**EXTRACTED RECORDS:**
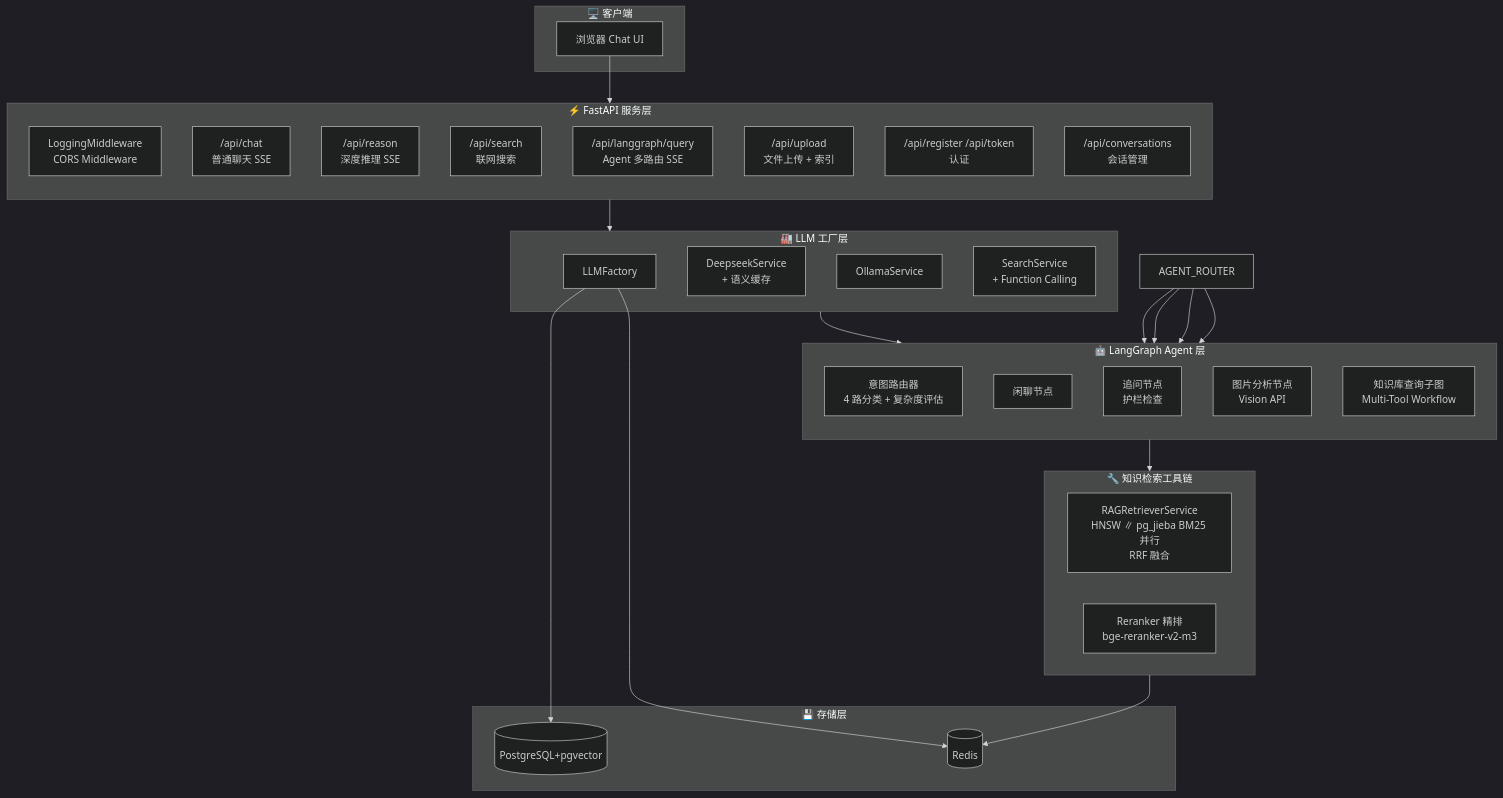
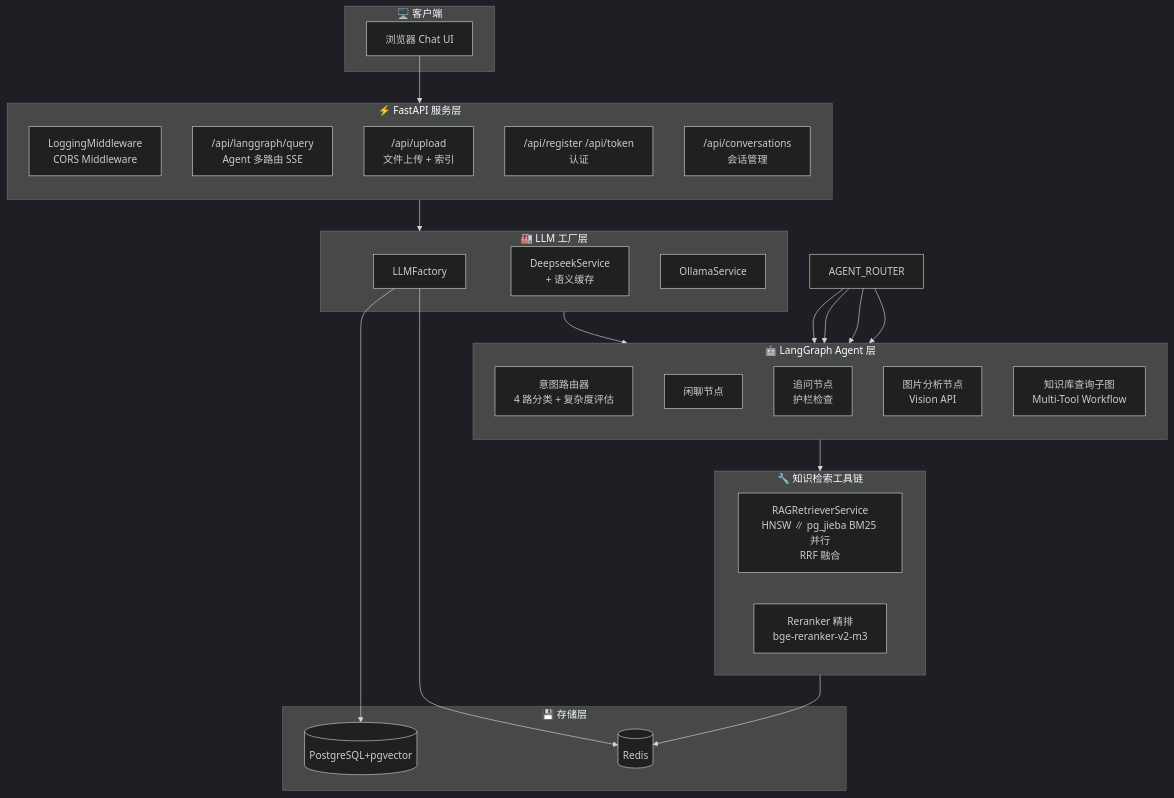
One commit to blowt16/SmartCS-Agent changed the second of 14 diagrams in docs/PROJECT_ANALYSIS.md. Above: the diagram before and after it, drawn with Mermaid (dark theme). The commit also changed other lines of this file and 39 other files, not shown here.

First line of the commit message:
[refactor] 前端重构为 Vue3 SFC 工程（frontend/），移除 /api/chat|reason|search 旧链路，接入 JWT 登录

````diff
--- a/docs/PROJECT_ANALYSIS.md
+++ b/docs/PROJECT_ANALYSIS.md
@@ -110,54 +110,50 @@
 ```mermaid
 flowchart TB
     subgraph Client["🖥️ 客户端"]
         Browser["浏览器 Chat UI"]
     end
 
     subgraph FastAPI["⚡ FastAPI 服务层"]
         direction TB
         MW["LoggingMiddleware<br/>CORS Middleware"]
-        CHAT["/api/chat<br/>普通聊天 SSE"]
-        REASON["/api/reason<br/>深度推理 SSE"]
-        SEARCH["/api/search<br/>联网搜索"]
         LG["/api/langgraph/query<br/>Agent 多路由 SSE"]
         UPLOAD["/api/upload<br/>文件上传 + 索引"]
         AUTH["/api/register /api/token<br/>认证"]
         CONV["/api/conversations<br/>会话管理"]
     end
 
     subgraph Factory["🏭 LLM 工厂层"]
         LLMF["LLMFactory"]
         DS["DeepseekService<br/>+ 语义缓存"]
         OS["OllamaService"]
-        SS["SearchService<br/>+ Function Calling"]
     end
 
     subgraph Agent["🤖 LangGraph Agent 层"]
         direction TB
         ROUTER["意图路由器<br/>4 路分类 + 复杂度评估"]
         GEN["闲聊节点"]
         ADD["追问节点<br/>护栏检查"]
         IMG["图片分析节点<br/>Vision API"]
         KG["知识库查询子图<br/>Multi-Tool Workflow"]
     end
 
     subgraph KGTools["🔧 知识检索工具链"]
         direction LR
         GRAG["RAGRetrieverService<br/>HNSW ∥ pg_jieba BM25 并行<br/>RRF 融合"]
         RG["Reranker 精排<br/>bge-reranker-v2-m3"]
     end
 
     subgraph Store["💾 存储层"]
         PostgreSQL[(PostgreSQL+pgvector)]
         Redis[(Redis)]
     end
 
     Browser --> FastAPI
     FastAPI --> Factory
     Factory --> Agent
     AGENT_ROUTER --> GEN & ADD & IMG & KG
     KG --> KGTools
     KGTools --> Redis
     LLMF --> PostgreSQL
     LLMF --> Redis
 ```
````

**WHAT YOU HAVE TO DO:**
Please report every line of the listing that contains the string "docs".

**ANSWER SPACE:**
One commit to blowt16/SmartCS-Agent changed the second of 14 diagrams in docs/PROJECT_ANALYSIS.md. Above: the diagram before and after it, drawn with Mermaid (dark theme). The commit also changed other lines of this file and 39 other files, not shown here.
--- a/docs/PROJECT_ANALYSIS.md
+++ b/docs/PROJECT_ANALYSIS.md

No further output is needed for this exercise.